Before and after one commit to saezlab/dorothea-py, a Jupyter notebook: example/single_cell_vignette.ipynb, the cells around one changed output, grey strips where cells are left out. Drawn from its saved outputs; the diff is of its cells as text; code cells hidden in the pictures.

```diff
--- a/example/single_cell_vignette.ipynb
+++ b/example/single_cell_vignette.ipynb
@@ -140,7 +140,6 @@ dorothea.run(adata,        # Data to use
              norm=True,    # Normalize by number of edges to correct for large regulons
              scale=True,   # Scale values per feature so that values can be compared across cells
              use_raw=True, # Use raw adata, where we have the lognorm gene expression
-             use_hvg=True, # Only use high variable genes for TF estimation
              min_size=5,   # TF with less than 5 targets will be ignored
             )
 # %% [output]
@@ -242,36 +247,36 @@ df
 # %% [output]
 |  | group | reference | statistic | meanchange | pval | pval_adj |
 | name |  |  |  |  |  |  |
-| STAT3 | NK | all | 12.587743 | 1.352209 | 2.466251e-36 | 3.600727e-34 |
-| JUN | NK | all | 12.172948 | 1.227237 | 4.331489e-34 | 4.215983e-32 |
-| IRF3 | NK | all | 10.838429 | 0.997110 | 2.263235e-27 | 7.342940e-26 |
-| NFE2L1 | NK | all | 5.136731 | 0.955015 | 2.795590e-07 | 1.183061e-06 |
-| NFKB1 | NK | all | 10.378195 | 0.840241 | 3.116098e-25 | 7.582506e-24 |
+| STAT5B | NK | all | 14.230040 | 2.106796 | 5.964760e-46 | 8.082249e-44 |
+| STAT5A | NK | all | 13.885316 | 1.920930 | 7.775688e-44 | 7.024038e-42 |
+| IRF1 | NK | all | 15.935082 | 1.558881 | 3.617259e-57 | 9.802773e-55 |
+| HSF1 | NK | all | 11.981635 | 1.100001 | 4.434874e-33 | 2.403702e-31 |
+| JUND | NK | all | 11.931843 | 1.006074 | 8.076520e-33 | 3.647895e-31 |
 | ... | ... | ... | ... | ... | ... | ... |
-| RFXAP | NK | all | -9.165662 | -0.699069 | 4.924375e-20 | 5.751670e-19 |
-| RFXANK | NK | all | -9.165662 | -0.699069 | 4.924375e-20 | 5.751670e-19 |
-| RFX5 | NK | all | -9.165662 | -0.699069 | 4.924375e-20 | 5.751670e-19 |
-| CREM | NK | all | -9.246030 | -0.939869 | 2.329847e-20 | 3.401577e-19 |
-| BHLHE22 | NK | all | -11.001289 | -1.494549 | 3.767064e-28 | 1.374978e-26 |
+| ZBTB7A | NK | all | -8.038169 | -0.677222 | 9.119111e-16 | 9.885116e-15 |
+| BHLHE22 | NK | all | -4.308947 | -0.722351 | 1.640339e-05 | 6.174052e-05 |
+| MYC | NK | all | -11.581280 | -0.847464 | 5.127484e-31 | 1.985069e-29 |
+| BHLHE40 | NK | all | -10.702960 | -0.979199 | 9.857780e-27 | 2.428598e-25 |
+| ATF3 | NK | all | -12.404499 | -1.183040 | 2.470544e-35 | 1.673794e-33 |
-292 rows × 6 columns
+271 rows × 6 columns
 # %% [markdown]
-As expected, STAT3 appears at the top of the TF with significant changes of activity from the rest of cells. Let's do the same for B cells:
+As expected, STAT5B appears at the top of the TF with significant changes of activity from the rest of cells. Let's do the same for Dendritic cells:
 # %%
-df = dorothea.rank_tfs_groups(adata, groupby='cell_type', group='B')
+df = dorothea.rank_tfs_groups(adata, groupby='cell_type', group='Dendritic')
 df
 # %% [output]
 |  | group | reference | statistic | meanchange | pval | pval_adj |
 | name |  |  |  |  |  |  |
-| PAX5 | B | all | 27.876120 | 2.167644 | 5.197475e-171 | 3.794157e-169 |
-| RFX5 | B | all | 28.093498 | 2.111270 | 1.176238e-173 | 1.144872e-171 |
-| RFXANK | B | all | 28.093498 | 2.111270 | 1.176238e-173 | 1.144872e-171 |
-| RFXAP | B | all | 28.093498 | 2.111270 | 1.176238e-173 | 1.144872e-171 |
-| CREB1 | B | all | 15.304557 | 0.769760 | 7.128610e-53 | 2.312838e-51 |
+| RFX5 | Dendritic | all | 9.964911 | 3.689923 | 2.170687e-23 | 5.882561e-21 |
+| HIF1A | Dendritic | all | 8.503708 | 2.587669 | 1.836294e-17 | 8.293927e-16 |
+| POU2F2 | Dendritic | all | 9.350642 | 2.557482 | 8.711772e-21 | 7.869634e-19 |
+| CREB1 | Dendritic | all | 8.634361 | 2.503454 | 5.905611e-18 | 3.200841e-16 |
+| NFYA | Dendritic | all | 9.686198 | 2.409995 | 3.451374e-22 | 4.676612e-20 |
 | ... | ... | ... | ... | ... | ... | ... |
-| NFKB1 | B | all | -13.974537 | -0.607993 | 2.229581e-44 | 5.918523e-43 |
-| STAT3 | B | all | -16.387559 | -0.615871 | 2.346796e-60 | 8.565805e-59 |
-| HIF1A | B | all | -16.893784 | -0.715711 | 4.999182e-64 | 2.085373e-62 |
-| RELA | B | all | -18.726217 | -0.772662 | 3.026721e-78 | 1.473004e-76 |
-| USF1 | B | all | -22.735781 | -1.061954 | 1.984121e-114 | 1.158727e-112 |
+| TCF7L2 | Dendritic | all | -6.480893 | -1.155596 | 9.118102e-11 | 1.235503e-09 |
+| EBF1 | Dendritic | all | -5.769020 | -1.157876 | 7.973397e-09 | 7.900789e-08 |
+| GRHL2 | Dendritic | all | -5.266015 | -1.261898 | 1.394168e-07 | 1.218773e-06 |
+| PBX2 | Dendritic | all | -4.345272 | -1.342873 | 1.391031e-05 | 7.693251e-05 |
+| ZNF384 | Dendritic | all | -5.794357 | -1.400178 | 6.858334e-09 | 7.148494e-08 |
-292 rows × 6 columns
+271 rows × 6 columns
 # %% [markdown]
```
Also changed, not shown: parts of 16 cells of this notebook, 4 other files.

- _PROBLEM_
Report all lines of the data above that include the string "from".

- _SOLUTION TO THIS PROBLEM_
Before and after one commit to saezlab/dorothea-py, a Jupyter notebook: example/single_cell_vignette.ipynb, the cells around one changed output, grey strips where cells are left out. Drawn from its saved outputs; the diff is of its cells as text; code cells hidden in the pictures.
-As expected, STAT3 appears at the top of the TF with significant changes of activity from the rest of cells. Let's do the same for B cells:
+As expected, STAT5B appears at the top of the TF with significant changes of activity from the rest of cells. Let's do the same for Dendritic cells:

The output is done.